Exercise description — Pull out every line below that contains the word "export".

====== Input records ======

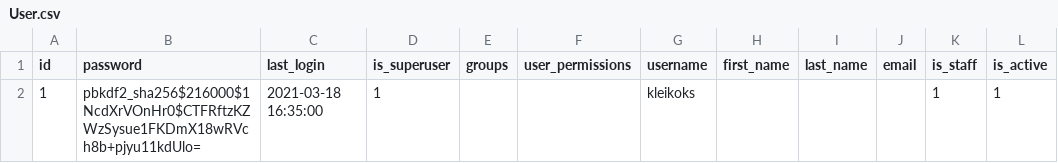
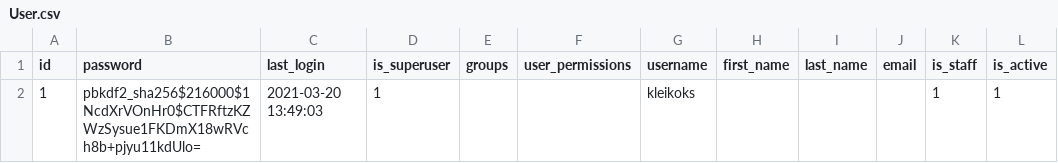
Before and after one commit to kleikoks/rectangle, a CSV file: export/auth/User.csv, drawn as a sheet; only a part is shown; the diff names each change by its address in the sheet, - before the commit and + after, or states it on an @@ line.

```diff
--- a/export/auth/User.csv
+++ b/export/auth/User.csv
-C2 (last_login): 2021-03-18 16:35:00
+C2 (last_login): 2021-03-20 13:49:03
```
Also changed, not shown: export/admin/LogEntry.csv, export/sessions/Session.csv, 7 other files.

======
====== Input records ======

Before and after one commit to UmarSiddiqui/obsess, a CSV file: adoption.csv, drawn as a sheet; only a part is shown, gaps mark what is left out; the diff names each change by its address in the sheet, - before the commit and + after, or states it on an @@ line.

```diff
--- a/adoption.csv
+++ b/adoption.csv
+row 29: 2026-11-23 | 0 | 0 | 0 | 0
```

======

Exercise response —
Before and after one commit to kleikoks/rectangle, a CSV file: export/auth/User.csv, drawn as a sheet; only a part is shown; the diff names each change by its address in the sheet, - before the commit and + after, or states it on an @@ line.
--- a/export/auth/User.csv
+++ b/export/auth/User.csv
Also changed, not shown: export/admin/LogEntry.csv, export/sessions/Session.csv, 7 other files.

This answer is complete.